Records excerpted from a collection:
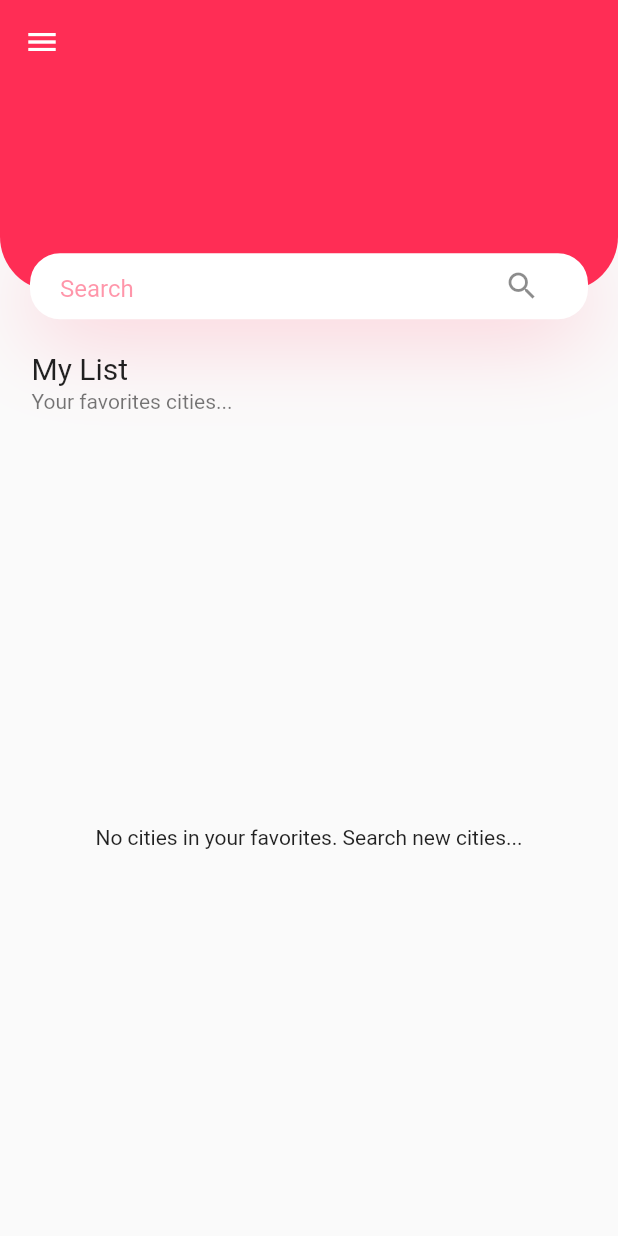
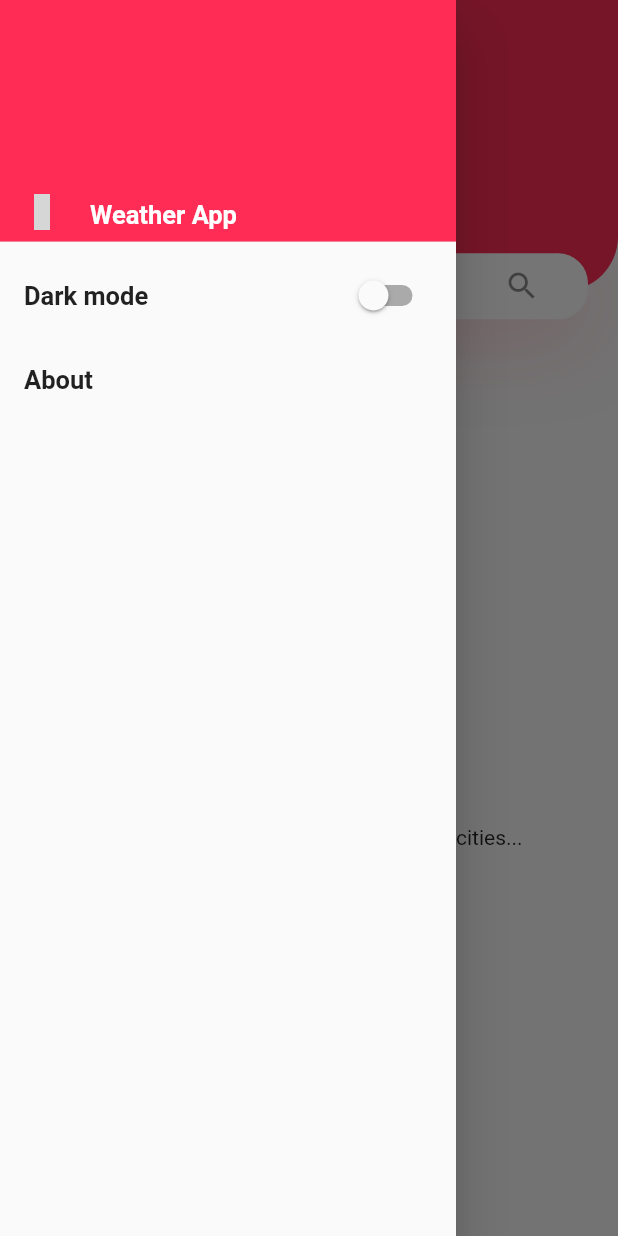
Before and after one commit to FabioXimenes/flutter_weather_app, a Flutter app: the HomePage screen opened by its route, with the side drawer open (before the commit the screen has no drawer), on a phone screen of 412 x 824 dp. Run offline on Flutter 3.47's test engine with Material 2 defaults, Android fonts, the phone set to English and light mode, and no system bars; our stand-ins replace dio, flutter_mobx, flutter_modular, mobx, shared_preferences; missing offline and left inert: flutter_weather_icons; accounts and stored records are empty; generated files the repository leaves out were written again; grey boxes are pictures that could not be loaded.

Commit message:
Add drawer in the home page.

```diff
--- a/lib/app/modules/home/home_page.dart
+++ b/lib/app/modules/home/home_page.dart
@@ -1,6 +1,7 @@
 import 'package:flutter/material.dart';
 import 'package:flutter_mobx/flutter_mobx.dart';
 import 'package:flutter_modular/flutter_modular.dart';
+import 'package:flutter_weather_icons/flutter_weather_icons.dart';
 import 'package:wheather_app/app/shared/components/city_card.dart';
 import 'package:wheather_app/app/shared/utils/colors.dart';
 import 'home_controller.dart';
@@ -21,9 +22,46 @@ class _HomePageState extends ModularState<HomePage, HomeController> {
     Size size = MediaQuery.of(context).size;
 
     return Scaffold(
+      drawer: Drawer(
+        child: ListView(
+          children: [
+            DrawerHeader(
+              child: Row(
+                crossAxisAlignment: CrossAxisAlignment.end,
+                children: [
+                  Icon(WeatherIcons.wiDayCloudy, color: Colors.white,),
+                  SizedBox(width: 20,),
+                  Text('Weather App', style: TextStyle(fontSize: 17, fontWeight: FontWeight.bold, color: Colors.white),),
+                ],
+              ),
+              decoration: BoxDecoration(
+                color: color2,
+              ),
+            ),
+            ListTile(
+              title: Text(
+                'Dark mode',
+                style: TextStyle(fontSize: 17, fontWeight: FontWeight.bold),
+              ),
+              trailing: Switch(
+                value: false,
+                onChanged: (value) {
+                  print(value);
+                },
+                activeColor: color2,
+              ),
+            ),
+            ListTile(
+              title: Text(
+                'About',
+                style: TextStyle(fontSize: 17, fontWeight: FontWeight.bold),
+              ),
+            )
+          ],
+        ),
+      ),
       appBar: AppBar(
         elevation: 0,
-        leading: Icon(Icons.menu),
       ),
       body: Container(
         height: double.infinity,
```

> _Instructions for the task_:
Where a line of the records holds the word "dart", copy that line.

> _Response to the task_:
--- a/lib/app/modules/home/home_page.dart
+++ b/lib/app/modules/home/home_page.dart
 import 'package:flutter/material.dart';
 import 'package:flutter_mobx/flutter_mobx.dart';
 import 'package:flutter_modular/flutter_modular.dart';
+import 'package:flutter_weather_icons/flutter_weather_icons.dart';
 import 'package:wheather_app/app/shared/components/city_card.dart';
 import 'package:wheather_app/app/shared/utils/colors.dart';
 import 'home_controller.dart';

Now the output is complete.